Four Steps Towards Connection
In my last post, I wrote about feeling alone in my crowded church, and my search for connection. We saw that Paul instructed Titus to teach men and women to pursue intimate, discipleship relationships with other men and women, so that they would adorn the doctrine of God our Savior (Titus 2:10). I confessed that my marriage alone was not filling this need for an intimate connection. Although I have a meaningful relationship with my husband, I still craved more. It was through my prolonged study of Titus that I understood I needed women who would know me and love me well enough to point out when I am wrong, to call me on my insecurity, to encourage me in the gospel, and to pray for me.
We all need these relationships for our good and our growth. But maybe you aren't sure how to get there. There are four things I think are necessary to develop these kinds of friendships.
If you do not currently have these type of relationships, but desire to, first pray. Ask the Lord to open your eyes to one or two women with whom you could develop this kind of relationship. Ask him to help you be on the lookout, and to give you the courage to step outside of yourself and pursue it.
I spent a lot of years sitting in the back of the church and keeping quiet in my Bible Study small group, just waiting. I was waiting for someone else to pursue me for this kind of friendship. I was afraid to ask – it seemed weird. And to be quite honest, I suffered from the false belief that no one would want to know me.
If you are thinking that about yourself, let me tell you that is a lie. You are an image-bearer of God, and you should be known. More so, God has called and empowered you to love others. So, don’t wait for them to come to you. If there is a woman with whom you would like to pursue a deeper friendship with, ask her.
Yes, it might feel awkward. And yes, there will be times when the woman you talk to will respond with a “no,” or “I can’t right now,” or even “yes” but then she doesn’t follow through. That’s okay. Don’t give up! I think you will be surprised how many others are desiring the same deeper connection. But, someone has got to make the first move.
Ask someone if she would meet you for coffee, if she wants to come over and play games with you and your family. Ask if she wants to get together and read 1 John with you.
Once you have taken that initiative, don’t stop there! We are all busy people. We all have things – children, aging parents, work, ministry, laundry –oh my word, the laundry – it never ends! But be intentional about seeking to grow that friendship. Take advantage of technology. Email, texting, and here’s an idea – call them! (Does anyone ever really do that anymore?) Use technology as a supplement to your face-to-face encounters throughout the week, but don’t let that become a substitute for regular face to face time together. Intimacy is not going to be borne out of technology alone.

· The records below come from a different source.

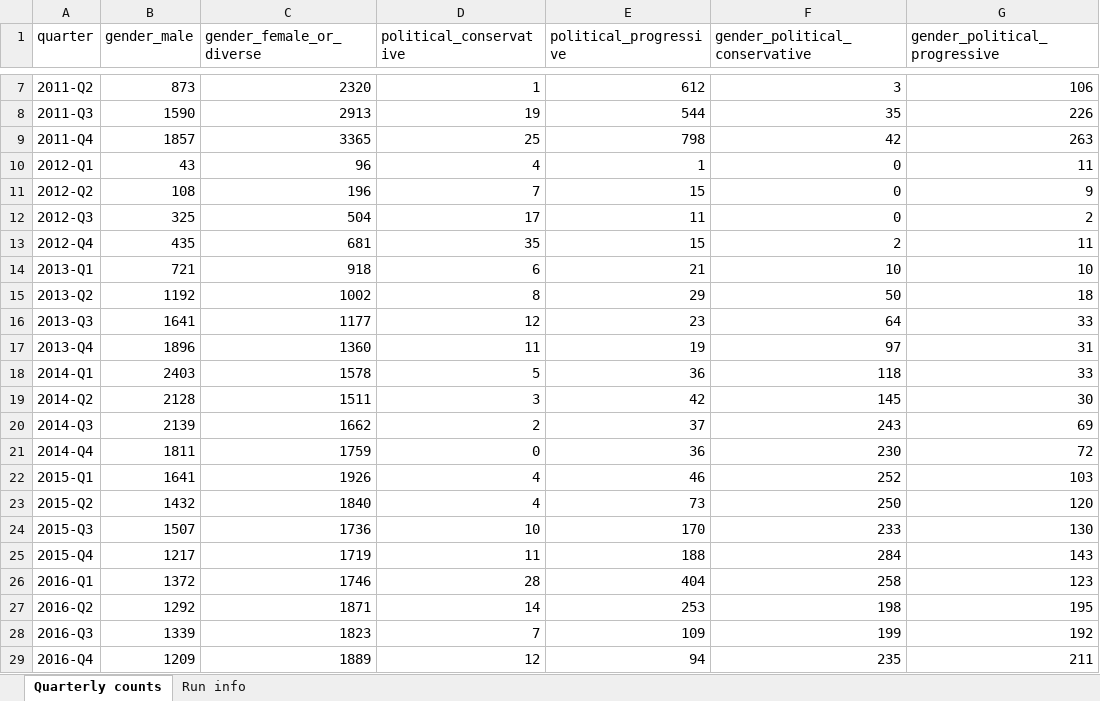
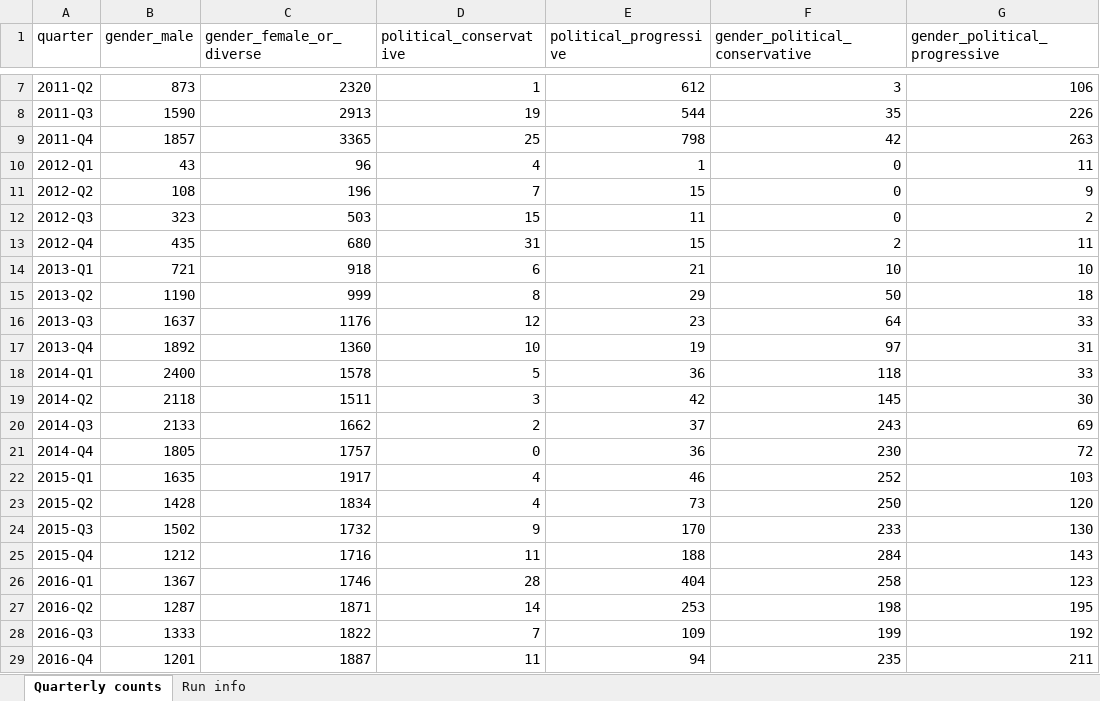
Before and after one commit to CarlosHartmann/shadow_moses, an Excel workbook: 0-assets/raw_data/main/3a-grouping/grouped_subreddit_data/quarterly_statistics.xlsx, sheet Quarterly counts, drawn as a sheet; only a part is shown, gaps mark what is left out; values as stored, in another font and other column widths than the file's, no borders; the diff covers the shown part only; the diff names each change by its address in the sheet, - before the commit and + after, or states it on an @@ line.

```diff
--- a/0-assets/raw_data/main/3a-grouping/grouped_subreddit_data/quarterly_statistics.xlsx (sheet Quarterly counts)
+++ b/0-assets/raw_data/main/3a-grouping/grouped_subreddit_data/quarterly_statistics.xlsx (sheet Quarterly counts)
-B12 (gender_male): 325
+B12 (gender_male): 323
-C12 (gender_female_or_diverse): 504
+C12 (gender_female_or_diverse): 503
-D12 (political_conservative): 17
+D12 (political_conservative): 15
-C13 (gender_female_or_diverse): 681
+C13 (gender_female_or_diverse): 680
-D13 (political_conservative): 35
+D13 (political_conservative): 31
-B15 (gender_male): 1192
+B15 (gender_male): 1190
-C15 (gender_female_or_diverse): 1002
+C15 (gender_female_or_diverse): 999
-B16 (gender_male): 1641
+B16 (gender_male): 1637
-C16 (gender_female_or_diverse): 1177
+C16 (gender_female_or_diverse): 1176
-B17 (gender_male): 1896
+B17 (gender_male): 1892
-D17 (political_conservative): 11
+D17 (political_conservative): 10
-B18 (gender_male): 2403
+B18 (gender_male): 2400
-B19 (gender_male): 2128
+B19 (gender_male): 2118
-B20 (gender_male): 2139
+B20 (gender_male): 2133
-B21 (gender_male): 1811
+B21 (gender_male): 1805
-C21 (gender_female_or_diverse): 1759
+C21 (gender_female_or_diverse): 1757
-B22 (gender_male): 1641
+B22 (gender_male): 1635
-C22 (gender_female_or_diverse): 1926
+C22 (gender_female_or_diverse): 1917
-B23 (gender_male): 1432
+B23 (gender_male): 1428
-C23 (gender_female_or_diverse): 1840
+C23 (gender_female_or_diverse): 1834
-B24 (gender_male): 1507
+B24 (gender_male): 1502
-C24 (gender_female_or_diverse): 1736
+C24 (gender_female_or_diverse): 1732
-D24 (political_conservative): 10
+D24 (political_conservative): 9
-B25 (gender_male): 1217
+B25 (gender_male): 1212
-C25 (gender_female_or_diverse): 1719
+C25 (gender_female_or_diverse): 1716
-B26 (gender_male): 1372
+B26 (gender_male): 1367
-B27 (gender_male): 1292
+B27 (gender_male): 1287
-B28 (gender_male): 1339
+B28 (gender_male): 1333
-C28 (gender_female_or_diverse): 1823
+C28 (gender_female_or_diverse): 1822
-B29 (gender_male): 1209
+B29 (gender_male): 1201
-C29 (gender_female_or_diverse): 1889
+C29 (gender_female_or_diverse): 1887
-D29 (political_conservative): 12
+D29 (political_conservative): 11
```
Also changed, not shown: 42 edited cells elsewhere in this sheet, sheet Run info, 0-assets/raw_data/main/3b-age-grouping/age_generation_quarterly_statistics.xlsx, 0-assets/raw_data/main/3b-age-grouping/age_young_old_quarterly_statistics.xlsx, 23 other files.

Be intentional about connecting with multiple ages and stages. We all have someone who is ahead of us on the path -women who have been walking faithfully for years. We also all have women in our lives who are behind us on the path - they have younger children, no children, they are newlyweds, unmarried, college age. We need both. The model in Titus 2 is most certainly an inter-generational one.
Now that you have pursued this relationship, it is time to tear down the walls, throw open the windows, and let them in! Dare to let them see you – warts, weaknesses, and all. We are all perfectionists of some kind and afraid to expose our perceived weaknesses to others. My house is too messy, my kids are too unruly, my life is too chaotic... don't let these fears or excuses get in the way. Your new friend is not coming over to your house to inspect whether you are clean enough to be her friend. She just wants to know you and be known by you. She’s craving real, authentic relationship with you.
A great way to foster this intimacy is to be in the Word together. Of my closest friends, most of them have developed greater intimacy over the study of Scripture. This is easier to do if you are already in a women’s Bible study together. If you aren’t in one, and for some reason you can't join one, commit together to the same reading plan and discuss what you are reading. There are really great ones out there. I am using The Bible Project’s reading plan. Or you can use the book One to One Reading by David Helm. Nothing I have found has the ability to knit together the hearts and minds of women better or stronger than a shared love and pursuit of understanding our God through his Word.
Another way to build intimacy is to pray together. I have tried to make it a regular habit to text my prayers to my closest friends so they can see the words being lifted up on their behalf. One friend is really good at checking in every Monday and asking how she can specifically be praying that week. And she doesn’t just ask for circumstantial requests, but has learned enough about my struggles with sin that she can ask about those as well.
I have, in just a few years of acknowledging the need for these types of friendships, gone from feeling alone in a full room at church, to knowing and being known by some amazing women who love Jesus and desire my growth and maturity in faith. And my craving has changed from craving connection to desiring the same for these women.
So pray, ask, and step outside of yourself. Pursue these relationships. Know and be known.